Welcoming a New Day
by Meg Mitchell
Welcoming a new day as the sun rises, I enter a world few people know. Moving smoothly through the water, everything seems to fall into place.
We scullers row backwards, having no coxswain to guide us. We must look back every few strokes to avoid hitting buoys, other boats or debris upon the water.
On this cool, clear morning, as I warm up on College Creek, I see what appears to be a great blue heron silhouetted on a branch of a tree, high over the water. Yet this bird is different. As I draw closer, I think it cant be. Blue herons dont have wings that billow out when sitting on a branch. Their wings wrap closely to the body.

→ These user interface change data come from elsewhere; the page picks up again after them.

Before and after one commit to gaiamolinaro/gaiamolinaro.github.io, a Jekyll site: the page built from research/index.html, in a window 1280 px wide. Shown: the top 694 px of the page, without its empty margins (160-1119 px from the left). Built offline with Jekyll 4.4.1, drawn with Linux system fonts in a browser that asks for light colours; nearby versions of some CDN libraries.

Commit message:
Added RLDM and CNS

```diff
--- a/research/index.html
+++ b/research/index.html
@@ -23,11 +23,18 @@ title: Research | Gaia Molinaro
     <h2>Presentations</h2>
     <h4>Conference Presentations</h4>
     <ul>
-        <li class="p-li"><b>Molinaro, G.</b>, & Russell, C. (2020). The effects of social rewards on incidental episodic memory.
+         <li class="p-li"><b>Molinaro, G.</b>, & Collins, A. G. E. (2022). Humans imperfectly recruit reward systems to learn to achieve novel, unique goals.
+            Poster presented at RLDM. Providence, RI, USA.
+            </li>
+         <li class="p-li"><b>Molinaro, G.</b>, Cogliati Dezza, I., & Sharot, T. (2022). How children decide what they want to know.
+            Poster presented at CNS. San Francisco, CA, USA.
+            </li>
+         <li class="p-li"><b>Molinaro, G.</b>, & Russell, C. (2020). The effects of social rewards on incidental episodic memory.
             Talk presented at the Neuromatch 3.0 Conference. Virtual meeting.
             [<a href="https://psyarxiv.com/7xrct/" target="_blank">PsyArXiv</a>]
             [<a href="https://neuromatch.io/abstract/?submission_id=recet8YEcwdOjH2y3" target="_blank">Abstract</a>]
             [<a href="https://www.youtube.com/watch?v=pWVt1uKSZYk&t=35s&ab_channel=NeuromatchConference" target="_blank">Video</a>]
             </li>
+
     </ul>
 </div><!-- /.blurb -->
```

Not wishing to disturb him but still curious, I check my shell and row slowly and silently to where he sits.
Pulling nearer, I see that it is indeed a great blue heron, spreading his wide wings to the sun, obviously enjoying its warmth. At this early hour, he is preparing his toilette for the day. Soon he will fly down to the shoreline and pick his way slowly along the edge of the shore to catch fish and frogs for his breakfast.
Another time, the blue heron prompted me to write a poem describing the water games that we play as I row:
Turning my head to scan the shore while sculling the creek, I sense him
Bandit of my concentration, the Blue Heron.
His grayness melts into the brown-ness of the long-fallen tree
As wooden-like, he feeds under its bend.
At times he perches solemnly high, close to the top of a tree.
This morning he stands knee-deep in the water, actively spearing his prey.
Wherever the place, I find him, its an empathy we share.
Disturbed, he flies and I follow, sculling close to where he alights.
Aware of my presence, he turns his head slightly,
As if to say, Go away.
Extending his neck, he unfolds his wings,
Lifting off from his long-stemmed legs.
Rapidly circling high, straight-as-an-arrow, in flapping flight,
Knifing the creek in two, scolding me as he leaves,
Yet loving the intrusion, I know.
My one-dimensional bird, the Blue Heron,
My special, solitary friend.
Continuing on my way to the end of the creek, where the green branches of the trees shade the waters and fallen trees fuel imagination, I see witch's fingers reaching out and a huge spider-like creature standing at the edge of the shore. It is here that I usually see the green egret. Today it is the great egret, a large, all-white heron with a yellow bill and black legs. Like the great blue, it feeds alone, stalking fish, frogs and snakes in shallow water.
Slowly executing what we scullers call a river turn, I head back up the creek, turning into a smaller lagoon, Mallard Hollow, a name I have given it because of the large number of ducks residing there. I have another poem, celebrating the beauty of this spot.
It's a solitary sound - romph, kalonk, romph, kalonk -
The sound of my oars in the oarlocks as I glide into the quiet lagoon.
For it's here that each morning we meet, me and my dozens of friends.
They offer a medley of colors to the blanched, weathered wood of the long-fallen tree.
They've chosen the best in the creek for their home,
Stretching halfway across, arching high,
Giving space for each to perch.
Flapping their wings, swishing their tails,
Preening, stretching, swimming in groups for their breakfast,
Back to the tree for their naps,
Then on with their daily routine,
Tolerating my quiet intrusion,
Unaware of the gift that they bring,
This oneness with nature each morn.
Leaving Mallard Hollow, I row under the footbridge, out onto the Severn River, heading toward the Bay. As I came close to the tall green marker, the home of a pair of ospreys, I hear their frantic, sharp, steady peeps. Its late June and their peeps tell me that their young have hatched. Now the father must work twice as hard to feed his family.
An hour later after a smooth row up the river, I pull up to the dock, totally refreshed. There is no better way to begin the day.